MOVIE REVIEW: Finding Dory has a heart bigger than the ocean
Dory takes center stage in Pixar's best sequel since Toy Story 3.
(SPOT.ph) Thirteen years ago, a film about a clownfish swam into audience's hearts and became a modern classic. Finding Nemo, from Disney-Pixar, was a critical and audience favorite with its gorgeously animated world, touching and heartbreaking story, and perhaps most importantly, its delightful and memorable cast of characters.
One of these is Dory, an open and energetic blue tang that suffers from short term memory loss, voiced by talk show host Ellen DeGeneres. DeGeneres had often joked on her show after the successes of the Toy Story sequels that Pixar should do one for Nemo, and after years of "campaigning," it finally happened. In Finding Dory, we dive into the story of this former sidekick whose one distinguishing trait becomes more complex, emotional, and ultimately more complete as the film progresses.
The story takes place one year after the events of the first film.
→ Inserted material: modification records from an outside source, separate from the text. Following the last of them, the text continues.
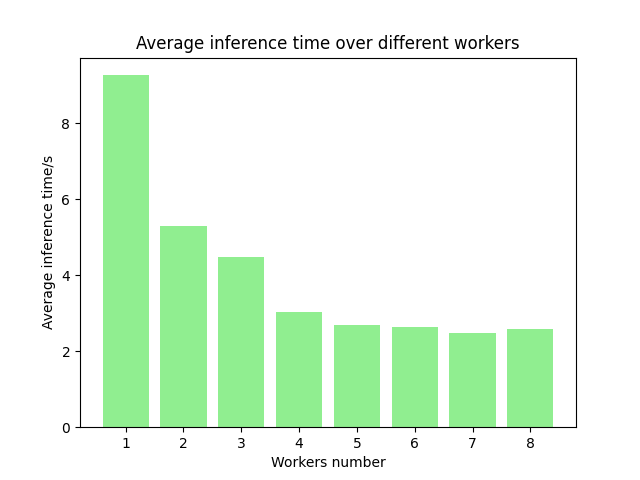
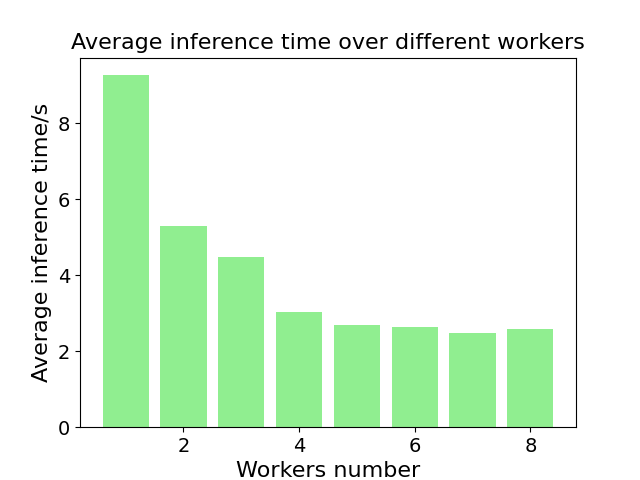
update for clearity

diff --git a/result_for_docker_sim/pipeline_different_workers.py b/result_for_docker_sim/pipeline_different_workers.py
@@ -8,9 +8,10 @@ average_inference = [9.26, 5.28, 4.48, 3.04, 2.68, 2.64, 2.48, 2.58]
 plt.bar(workers_num, average_inference, color='lightgreen')
 
 # 添加标题和标签
-plt.title('Average inference time over different workers')
-plt.xlabel('Workers number')
-plt.ylabel('Average inference time/s')
+plt.title('Average inference time over different workers', fontsize=16)
+plt.xlabel('Workers number', fontsize=16)
+plt.ylabel('Average inference time/s', fontsize=16)
+plt.tick_params(axis='both', labelsize=14)
 
 # 显示图形
 plt.savefig('pipeline_different_workers.png')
Dory, now living happily with Marlin (voiced by a returning Albert Brooks) and Nemo (Hayden Rolence, replacing Alexander Gould) suddenly remembers her parents. Dory decides that she needs to go back out into the open ocean to find her family, but she can barely remember them and how to find them. She sets off on another wild journey with Marlin and Nemo, this time to California, hoping that the Marine Life Institute would give her answers to the whereabouts of her family.
In little flashbacks peppered throughout the film (usually appearing when most needed), the audience is told of Dory's childhood and how she came to meet Marlin. In heartwrenching Pixar fashion, a cute-as-can-be Baby Dory is introduced, along with Dory's parents. Jenny (Diane Keaton) and Charlie (Eugene Levy) do their best to teach their forgetful child how to cope with the world. These are easily the film's most subtly heartwrenching sequences, and will surely resonate with parents who have children with learning disabilities or special needs.
Finding Dory makes its title protagonist more emotionally complex in a matter of minutes. Dory isn't just that funny sidekick that we can laugh at anymore as she is a character who struggles and has fears because of her disability. This is Pixar at its very best—creating imagined worlds to poignantly reflect a truth in the real world.
DeGeneres is the beating heart of this film as she gives another standout performance as Dory, adding layers of loneliness and fear to the character's already wacky but charming personality. How she is able to shift her voice from scared to amused, or excited to confused at the flap of a fin is really admirable. She also manages to keep Dory's sense of wonder always present. Brooks delivers a great voice performance with Marlin. Of the new additions to the cast, it is Modern Family's Ed O'Neill that gets the biggest slice of the film as a grumpy octopus that Dory meets at the Institute. He and DeGeneres play off each other well, but these new characters never quite leave the same impact as the Tank Gang of Finding Nemo.
It is wonderful to see Andrew Stanton (Finding Nemo, Wall-E) return to the animated directing chair, this time alongside Angus MacLane. Stanton has an innate ability to beautifully portray strange worlds in the most pleasing and awe-inspiring way. The open ocean, as well as the Marine Life Institute are both full of personality, with their own silly characters voiced by the likes of Ty Burrell, Idris Elba, Bill Hader, and Kate McKinnon. There's an effortlessness to everything in Finding Dory: how the light peers into the ocean, how the fish swim, or how rowdy children can be are animated with much detail.
The big question many will be asking is whether it's as good or better than its predecessor, and the short answer is no. For the most part, it hits the same emotional beats as Nemo, but never quite to full effect. The sense of wonder and magic the first film had is lost in the second. Most of its "present" plot (a.k.a. not including the Baby Dory flashbacks) shows characters swimming from point A to point B and then back again.
This does not mean that Dory is a bad film. It's a very good one, actually, and is Pixar's best sequel since Toy Story 3. The big-hearted lessons about family and companionship will resonate with many viewers. While Dory never quite rises to the top of Pixar's ouevre, it's still a welcome companion piece to the 2003 film, and will only make kids and adults alike want to spend more time under the sea.
RATING: 4 out of 5 spots
Finding Dory is now in theaters. Photos courtesy of Disney-Pixar.